┌─ Data for processing

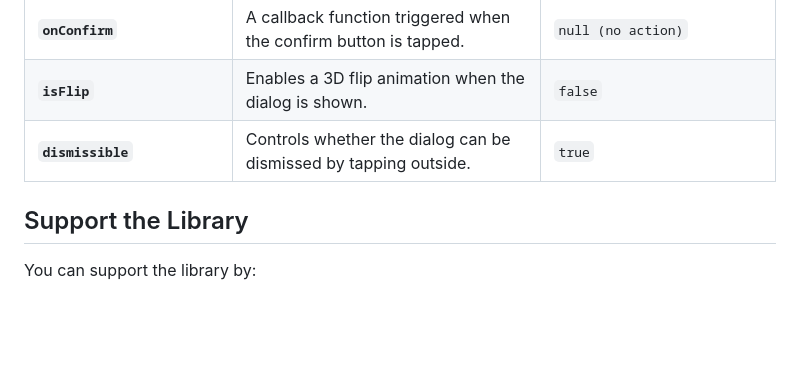
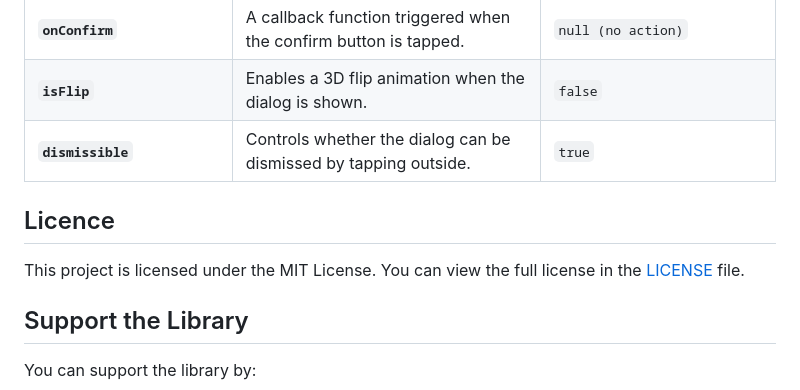
Before and after one commit to MilakeSuraj/animated_confirm_dialog, a Markdown page: README.md, the part around the change. Rendered like a GitHub page; blank space fills up the shorter version.

Commit message:
license added in readme file

```diff
--- a/README.md
+++ b/README.md
@@ -86,6 +86,10 @@ You can customize various aspects of the dialog by passing different parameters.
 | **`isFlip`**                 | Enables a 3D flip animation when the dialog is shown.            | `false`                               |
 | **`dismissible`**            | Controls whether the dialog can be dismissed by tapping outside. | `true`                                |
 
+## Licence
+
+This project is licensed under the MIT License. You can view the full license in the [LICENSE](LICENSE) file.
+
 ## Support the Library
 
 You can support the library by:
```
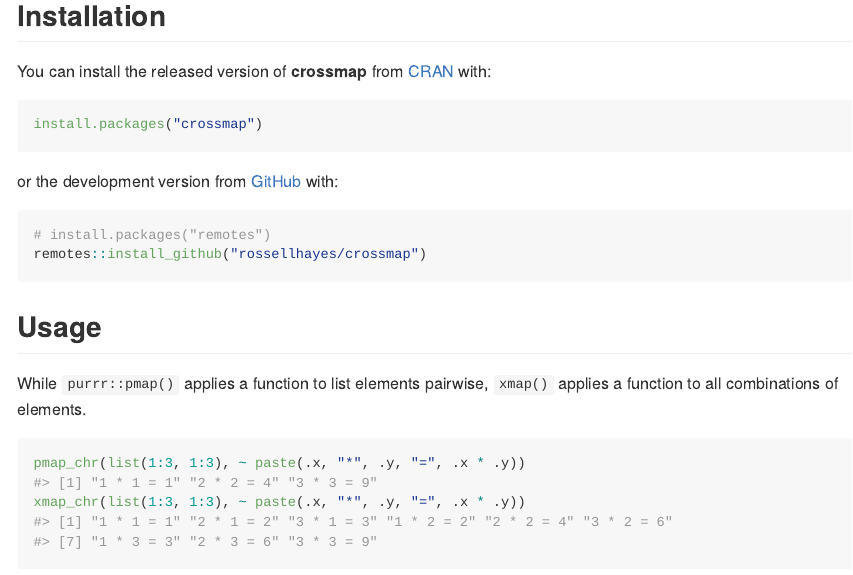
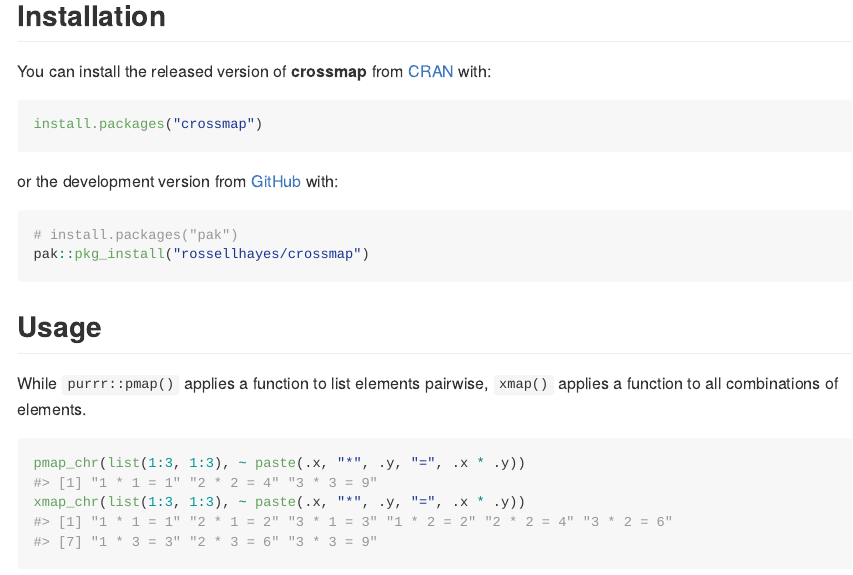
Before and after one commit to rossellhayes/crossmap, an R Markdown document (README.Rmd): the page in a window 1100 px wide, from 230 px down. The pictures show the output file README.md that the author committed with the source, drawn offline in the style of GitHub; badge pictures from the web are left out.

Commit message:
Use pak for GitHub installation example

````diff
--- a/README.Rmd
+++ b/README.Rmd
@@ -44,8 +44,8 @@
 or the development version from [GitHub](https://github.com/rossellhayes/crossmap) with:
 
 ```{r eval = FALSE}
-# install.packages("remotes")
-remotes::install_github("rossellhayes/crossmap")
+# install.packages("pak")
+pak::pkg_install("rossellhayes/crossmap")
 ```
 
 ## Usage
````
Also changed, not shown: README.md.
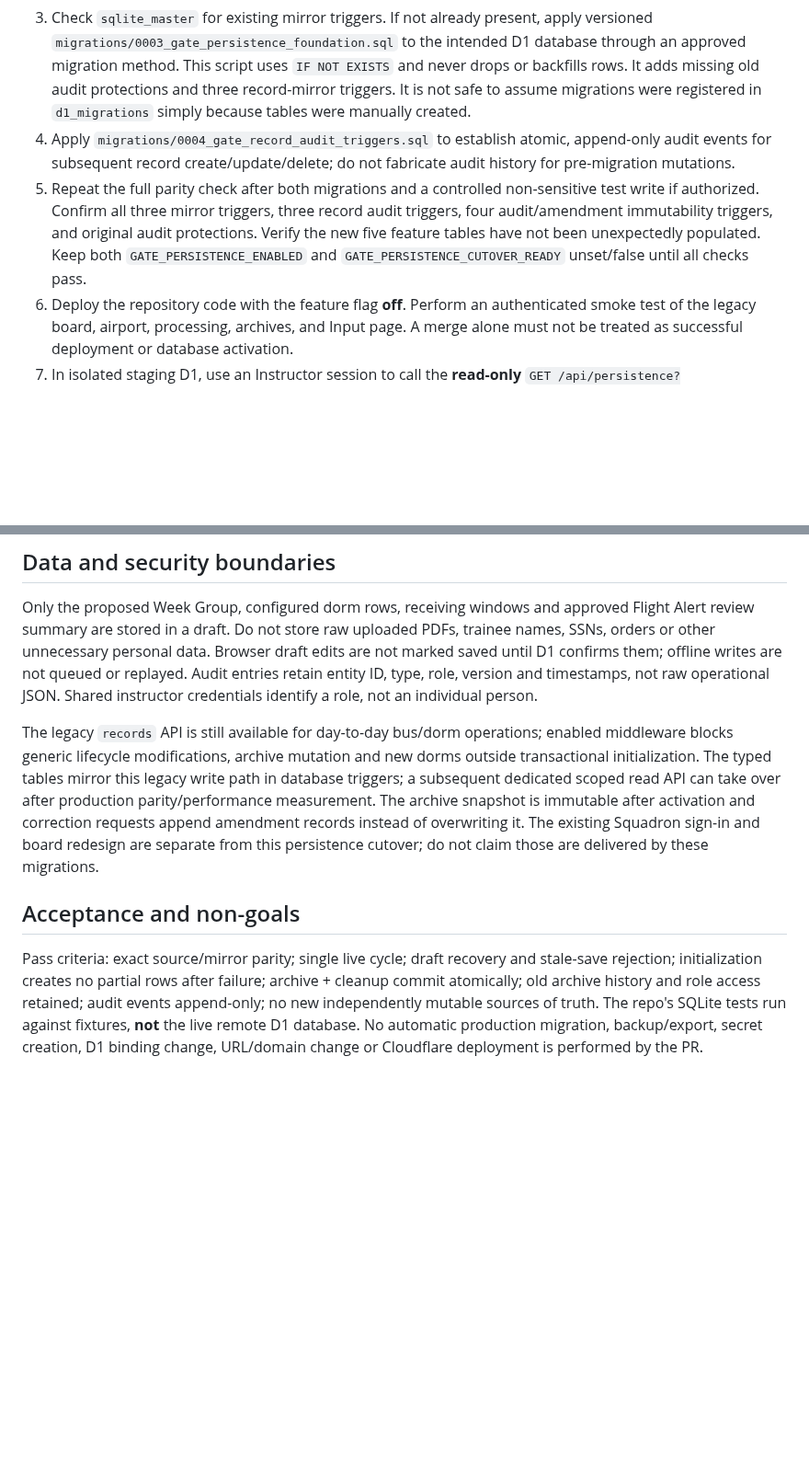
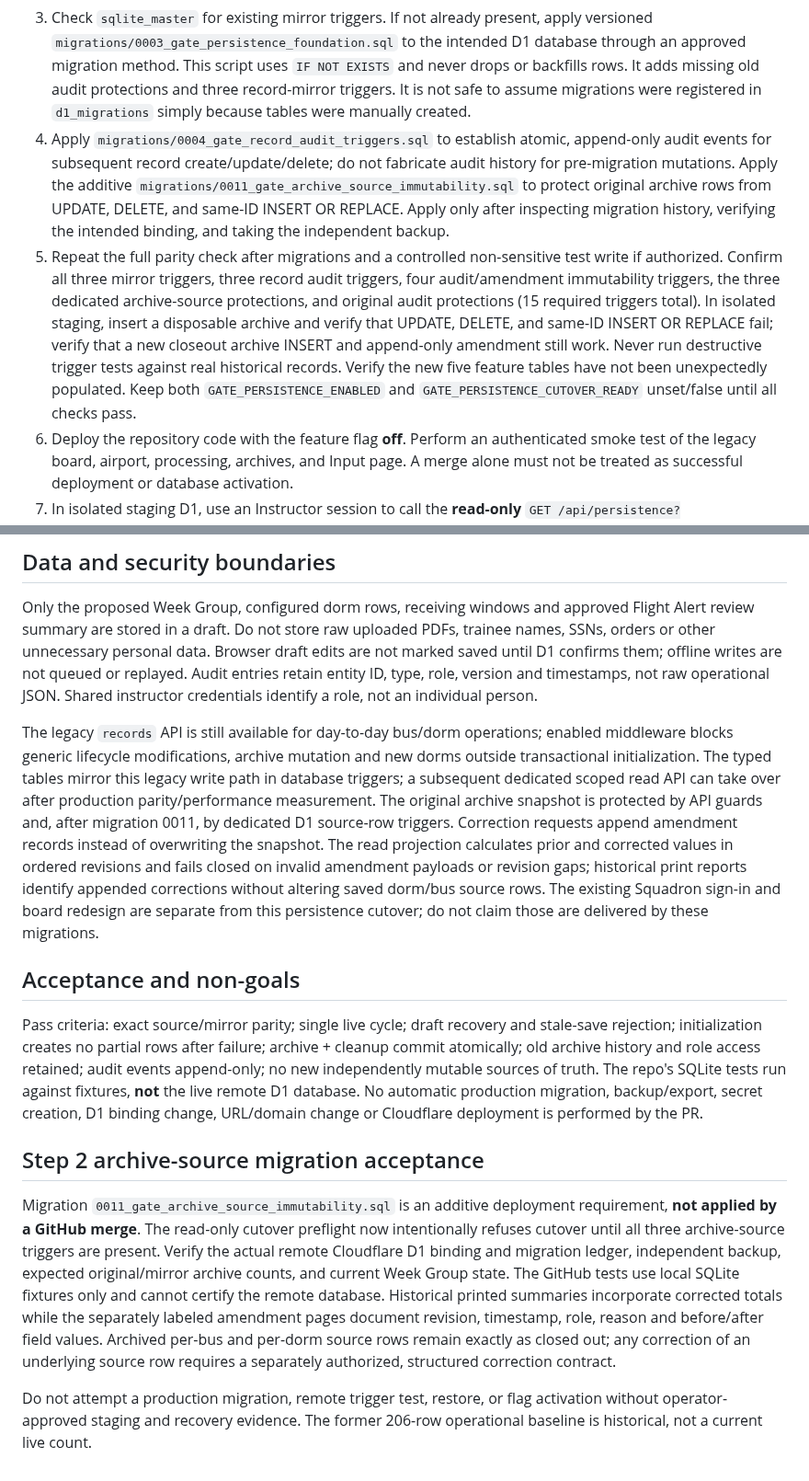
Before and after one commit to austen-debug/prc-sr, a Markdown page: docs/D1_PERSISTENCE_CUTOVER.md, 2 parts joined by grey strips. Shown at 92% size. GitHub-like rendering; blank space fills up the shorter version.

Commit message:
docs(d1): document versioned source immutability migration and acceptance gates

```diff
--- a/docs/D1_PERSISTENCE_CUTOVER.md
+++ b/docs/D1_PERSISTENCE_CUTOVER.md
@@ -11,8 +11,8 @@ The operator independently verified 206 original `records` rows against identica
 1. Obtain a verifiable independent backup of remote D1 before any migration or flag change; the dashboard SQL console accepts SQL only, not `npx` commands. Confirm the project's actual Cloudflare D1 binding name `DB`, deployment and database identity without guessing a database ID.
 2. Coordinate a short period with no operational writes. Re-run the full six-column parity query: original count, mirror count, missing, different, extra, unmapped must agree with four zeros. Confirm active `records` configuration and dorms refer to the same actual Week Group.
 3. Check `sqlite_master` for existing mirror triggers. If not already present, apply versioned `migrations/0003_gate_persistence_foundation.sql` to the intended D1 database through an approved migration method. This script uses `IF NOT EXISTS` and never drops or backfills rows. It adds missing old audit protections and three record-mirror triggers. It is not safe to assume migrations were registered in `d1_migrations` simply because tables were manually created.
-4. Apply `migrations/0004_gate_record_audit_triggers.sql` to establish atomic, append-only audit events for subsequent record create/update/delete; do not fabricate audit history for pre-migration mutations.
-5. Repeat the full parity check after both migrations and a controlled non-sensitive test write if authorized. Confirm all three mirror triggers, three record audit triggers, four audit/amendment immutability triggers, and original audit protections. Verify the new five feature tables have not been unexpectedly populated. Keep both `GATE_PERSISTENCE_ENABLED` and `GATE_PERSISTENCE_CUTOVER_READY` unset/false until all checks pass.
+4. Apply `migrations/0004_gate_record_audit_triggers.sql` to establish atomic, append-only audit events for subsequent record create/update/delete; do not fabricate audit history for pre-migration mutations. Apply the additive `migrations/0011_gate_archive_source_immutability.sql` to protect original archive rows from UPDATE, DELETE, and same-ID INSERT OR REPLACE. Apply only after inspecting migration history, verifying the intended binding, and taking the independent backup.
+5. Repeat the full parity check after migrations and a controlled non-sensitive test write if authorized. Confirm all three mirror triggers, three record audit triggers, four audit/amendment immutability triggers, the three dedicated archive-source protections, and original audit protections (15 required triggers total). In isolated staging, insert a disposable archive and verify that UPDATE, DELETE, and same-ID INSERT OR REPLACE fail; verify that a new closeout archive INSERT and append-only amendment still work. Never run destructive trigger tests against real historical records. Verify the new five feature tables have not been unexpectedly populated. Keep both `GATE_PERSISTENCE_ENABLED` and `GATE_PERSISTENCE_CUTOVER_READY` unset/false until all checks pass.
 6. Deploy the repository code with the feature flag **off**. Perform an authenticated smoke test of the legacy board, airport, processing, archives, and Input page. A merge alone must not be treated as successful deployment or database activation.
 7. In isolated staging D1, use an Instructor session to call the **read-only** `GET /api/persistence?mode=cutover_preflight` before setting either flag. Require `ready:true`, `missing_tables:[]`, `missing_triggers:[]`, `invalid_triggers:[]`, zero source/mirror differences, no extra/unmapped records, and consistent active configuration and lifecycle. If this returns `ready:false` or a 503, do not enable transactional cutover; reconcile the source, schema and triggers in staging first. This endpoint is a runtime D1 check, not proof of production migration history or exact SQL schema equivalence.
 8. Stage the **two-step switch**: set `GATE_PERSISTENCE_ENABLED=true` while `GATE_PERSISTENCE_CUTOVER_READY` is unset/false. Legacy atomic initialization and closeout **must still work**; staged save/adopt/initialize/closeout must return 503. Only after successful staging preflight and operator acceptance, set `GATE_PERSISTENCE_CUTOVER_READY=true`. Reload authenticated Instructor/Admin pages and verify the served HTML includes **exactly one** `/js/gate-persistence-runtime.js` loaded after the legacy controllers; the legacy-only state must have zero copies. Health must now show `enabled:true,ready:true`. Exercise D1 draft create/save/conflict/reload, legacy active-cycle adoption (without re-creating dorms), atomic initialization, single verified closeout, loss/timeout reconciliation, cross-device conflicts, read-only roles and historical reports. Trigger deliberate parity failure in isolated D1: the staged adapter must block lifecycle writes, not silently fall back. Do not activate if any test is incomplete.
@@ -31,8 +31,14 @@ A single `GATE_PERSISTENCE_ENABLED=true` setting is **not** a cutover. The stage
 
 Only the proposed Week Group, configured dorm rows, receiving windows and approved Flight Alert review summary are stored in a draft. Do not store raw uploaded PDFs, trainee names, SSNs, orders or other unnecessary personal data. Browser draft edits are not marked saved until D1 confirms them; offline writes are not queued or replayed. Audit entries retain entity ID, type, role, version and timestamps, not raw operational JSON. Shared instructor credentials identify a role, not an individual person.
 
-The legacy `records` API is still available for day-to-day bus/dorm operations; enabled middleware blocks generic lifecycle modifications, archive mutation and new dorms outside transactional initialization. The typed tables mirror this legacy write path in database triggers; a subsequent dedicated scoped read API can take over after production parity/performance measurement. The archive snapshot is immutable after activation and correction requests append amendment records instead of overwriting it. The existing Squadron sign-in and board redesign are separate from this persistence cutover; do not claim those are delivered by these migrations.
+The legacy `records` API is still available for day-to-day bus/dorm operations; enabled middleware blocks generic lifecycle modifications, archive mutation and new dorms outside transactional initialization. The typed tables mirror this legacy write path in database triggers; a subsequent dedicated scoped read API can take over after production parity/performance measurement. The original archive snapshot is protected by API guards and, after migration 0011, by dedicated D1 source-row triggers. Correction requests append amendment records instead of overwriting the snapshot. The read projection calculates prior and corrected values in ordered revisions and fails closed on invalid amendment payloads or revision gaps; historical print reports identify appended corrections without altering saved dorm/bus source rows. The existing Squadron sign-in and board redesign are separate from this persistence cutover; do not claim those are delivered by these migrations.
 
 ## Acceptance and non-goals
 
 Pass criteria: exact source/mirror parity; single live cycle; draft recovery and stale-save rejection; initialization creates no partial rows after failure; archive + cleanup commit atomically; old archive history and role access retained; audit events append-only; no new independently mutable sources of truth. The repo's SQLite tests run against fixtures, **not** the live remote D1 database. No automatic production migration, backup/export, secret creation, D1 binding change, URL/domain change or Cloudflare deployment is performed by the PR.
+
+## Step 2 archive-source migration acceptance
+
+Migration `0011_gate_archive_source_immutability.sql` is an additive deployment requirement, **not applied by a GitHub merge**. The read-only cutover preflight now intentionally refuses cutover until all three archive-source triggers are present. Verify the actual remote Cloudflare D1 binding and migration ledger, independent backup, expected original/mirror archive counts, and current Week Group state. The GitHub tests use local SQLite fixtures only and cannot certify the remote database. Historical printed summaries incorporate corrected totals while the separately labeled amendment pages document revision, timestamp, role, reason and before/after field values. Archived per-bus and per-dorm source rows remain exactly as closed out; any correction of an underlying source row requires a separately authorized, structured correction contract.
+
+Do not attempt a production migration, remote trigger test, restore, or flag activation without operator-approved staging and recovery evidence. The former 206-row operational baseline is historical, not a current live count.
```
Also changed, not shown: other parts of docs/D1_PERSISTENCE_CUTOVER.md (+1 -1 lines).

└─

Only the lines containing the word "file" should be returned from the data above.

▶ **Response to this task**:
license added in readme file
+This project is licensed under the MIT License. You can view the full license in the [LICENSE](LICENSE) file.
Before and after one commit to rossellhayes/crossmap, an R Markdown document (README.Rmd): the page in a window 1100 px wide, from 230 px down. The pictures show the output file README.md that the author committed with the source, drawn offline in the style of GitHub; badge pictures from the web are left out.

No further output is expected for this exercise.